3 Prep Products Taken in NBA Draft
Three former New England prep products were selected in Thursday night's NBA Draft.
Brewster Academy alum Donovan Mitchell and New Hampton alum Tyler Lydon weren't just taken in the first round they were actually traded for each other.
More accurately, the picks they were selected with were included in a trade for each other prior to the picks being made and so when Denver selected Mitchell with the 13th overall pick it was actually Utah who was selecting Mitchell, and in fact made the deal specifically to get him. The irony was when Denver used Utah's 24th pick to select Lydon.
Another Brewster alum, Jonah Bolden, was selected early in the second round when Philadelphia picked him 36th overall.
Brewster Academy head coach Jason Smith was at the Barclay's Center for Thursday night's draft and got more than one mention during Thursday night's ESPN broadcast.
Mitchell was part of Brewster's 2015 class and finished as the 3rd ranked player in New England that year. His calling card was his athleticism in his high school days and the tip-dunk his trademark staple. Prior to attending Brewster, he began his prep career at the Canterbury School where people expected him to keep growing because of his big hands, big feet, and long arms. Mitchell didn't keep growing though, physically at least, what he did was dramatically enhance his skill set during his two years at Louisville. Draft analysts from both ESPN and Yahoo used words like "shooter" and "potential point guard" to describe Mitchell on Thursday night. Neither would have been accurate a couple of years ago. He was always explosive and powerful with a high motor and tremendous character, but the development of his game is a testament to his work-ethic and dedication and ultimately the reason he ended up being a lottery pick.
Lydon was also part of New England's 2015 class and finished as the 5th ranked prospect in the class. He spent two years at New Hampton and former NHS head coach, and current Dartmouth assistant, Pete Hutchins always raved of his work ethic and natural talent. Lydon's production wasn't always as consistent though and when he finished his prep career by failing to break double figures against both Brewster and NMH there were questions about the direction in which he was trending. Similar to Mitchell though, his work-ethic was about to pay off. There were actually times during his senior year where Syracuse was reportedly on the fence about keeping his early commitment, but almost immediately after he arrived on campus, the Orange coaches began to echo Hutchins' sentiments. His game was always that of a prototypical stretch-four and when his frame stretched from 6-foot-8 to 6-foot-10 he became one with NBA size.

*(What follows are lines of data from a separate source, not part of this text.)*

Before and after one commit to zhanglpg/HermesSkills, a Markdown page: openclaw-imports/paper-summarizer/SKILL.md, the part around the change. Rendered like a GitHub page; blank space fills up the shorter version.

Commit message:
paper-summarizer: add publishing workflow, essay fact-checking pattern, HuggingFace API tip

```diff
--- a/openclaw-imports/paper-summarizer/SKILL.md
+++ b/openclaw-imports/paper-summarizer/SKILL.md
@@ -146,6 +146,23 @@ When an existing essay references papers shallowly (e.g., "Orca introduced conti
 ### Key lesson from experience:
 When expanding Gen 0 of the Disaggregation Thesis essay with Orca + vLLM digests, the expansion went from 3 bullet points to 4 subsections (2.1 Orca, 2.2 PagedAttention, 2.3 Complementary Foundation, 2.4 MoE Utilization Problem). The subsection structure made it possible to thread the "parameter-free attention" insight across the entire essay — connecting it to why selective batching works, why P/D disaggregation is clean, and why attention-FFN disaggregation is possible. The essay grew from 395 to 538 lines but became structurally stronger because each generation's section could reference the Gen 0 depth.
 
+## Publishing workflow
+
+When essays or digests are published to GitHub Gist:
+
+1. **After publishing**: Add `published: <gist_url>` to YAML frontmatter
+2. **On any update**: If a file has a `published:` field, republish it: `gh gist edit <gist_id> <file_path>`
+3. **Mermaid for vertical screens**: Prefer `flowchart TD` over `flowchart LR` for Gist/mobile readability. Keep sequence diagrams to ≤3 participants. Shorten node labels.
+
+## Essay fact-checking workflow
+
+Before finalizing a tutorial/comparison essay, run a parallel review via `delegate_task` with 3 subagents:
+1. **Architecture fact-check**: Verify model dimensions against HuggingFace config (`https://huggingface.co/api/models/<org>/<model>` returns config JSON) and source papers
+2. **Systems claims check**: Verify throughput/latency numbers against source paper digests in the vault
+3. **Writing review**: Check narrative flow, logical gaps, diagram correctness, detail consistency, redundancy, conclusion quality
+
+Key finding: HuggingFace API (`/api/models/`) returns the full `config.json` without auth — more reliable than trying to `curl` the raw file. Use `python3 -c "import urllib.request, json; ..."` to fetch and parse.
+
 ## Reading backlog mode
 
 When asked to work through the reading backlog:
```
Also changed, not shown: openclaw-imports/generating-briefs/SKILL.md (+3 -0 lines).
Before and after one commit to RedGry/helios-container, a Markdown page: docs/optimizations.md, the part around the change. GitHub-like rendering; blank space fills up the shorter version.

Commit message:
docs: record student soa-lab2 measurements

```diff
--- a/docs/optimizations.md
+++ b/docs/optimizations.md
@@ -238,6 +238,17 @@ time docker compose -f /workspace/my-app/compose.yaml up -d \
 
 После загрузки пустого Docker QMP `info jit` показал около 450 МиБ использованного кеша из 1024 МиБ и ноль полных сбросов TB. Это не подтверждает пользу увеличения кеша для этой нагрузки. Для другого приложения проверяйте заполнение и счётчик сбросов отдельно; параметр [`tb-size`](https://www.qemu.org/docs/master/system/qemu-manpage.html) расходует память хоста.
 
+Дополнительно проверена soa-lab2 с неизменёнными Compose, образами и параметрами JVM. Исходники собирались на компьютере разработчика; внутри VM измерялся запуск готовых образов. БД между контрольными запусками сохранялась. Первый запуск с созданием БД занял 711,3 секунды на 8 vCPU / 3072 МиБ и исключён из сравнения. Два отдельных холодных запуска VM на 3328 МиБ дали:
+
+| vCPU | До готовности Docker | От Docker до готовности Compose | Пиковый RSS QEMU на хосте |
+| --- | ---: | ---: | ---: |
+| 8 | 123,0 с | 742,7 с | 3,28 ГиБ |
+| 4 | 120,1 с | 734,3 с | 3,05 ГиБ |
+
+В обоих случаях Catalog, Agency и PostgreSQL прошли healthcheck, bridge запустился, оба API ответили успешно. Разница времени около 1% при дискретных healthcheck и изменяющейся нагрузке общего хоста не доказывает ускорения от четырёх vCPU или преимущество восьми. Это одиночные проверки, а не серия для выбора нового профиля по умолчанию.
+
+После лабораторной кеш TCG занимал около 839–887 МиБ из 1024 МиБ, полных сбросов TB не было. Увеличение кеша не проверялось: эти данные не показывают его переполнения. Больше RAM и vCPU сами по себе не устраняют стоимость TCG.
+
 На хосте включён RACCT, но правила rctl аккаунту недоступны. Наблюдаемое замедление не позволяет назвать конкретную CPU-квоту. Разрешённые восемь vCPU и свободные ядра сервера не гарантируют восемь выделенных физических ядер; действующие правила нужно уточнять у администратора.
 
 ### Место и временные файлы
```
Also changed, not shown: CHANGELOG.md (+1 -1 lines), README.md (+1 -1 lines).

Bolden was a part of Brewster's 2014 class and finished as the 6th ranked prospect in New England that year. An Australian native who initially made a huge name for himself at an Adidas Nations Global event, Bolden arrived in Wolfeboro for the second semester of the 13-14 season having already committed to UCLA. He was deemed only a partial qualifier for the Bruins next year, causing him to sit out his freshman year before finally suiting up in 15-16. He left UCLA following the season and played professionally in Serbia this past year. His trajectory is somewhat similar to Lydon's in that he's now a classic stretch-four man whose late spurt from 6-foot-8 to 6-foot-10 was critical to his NBA upside.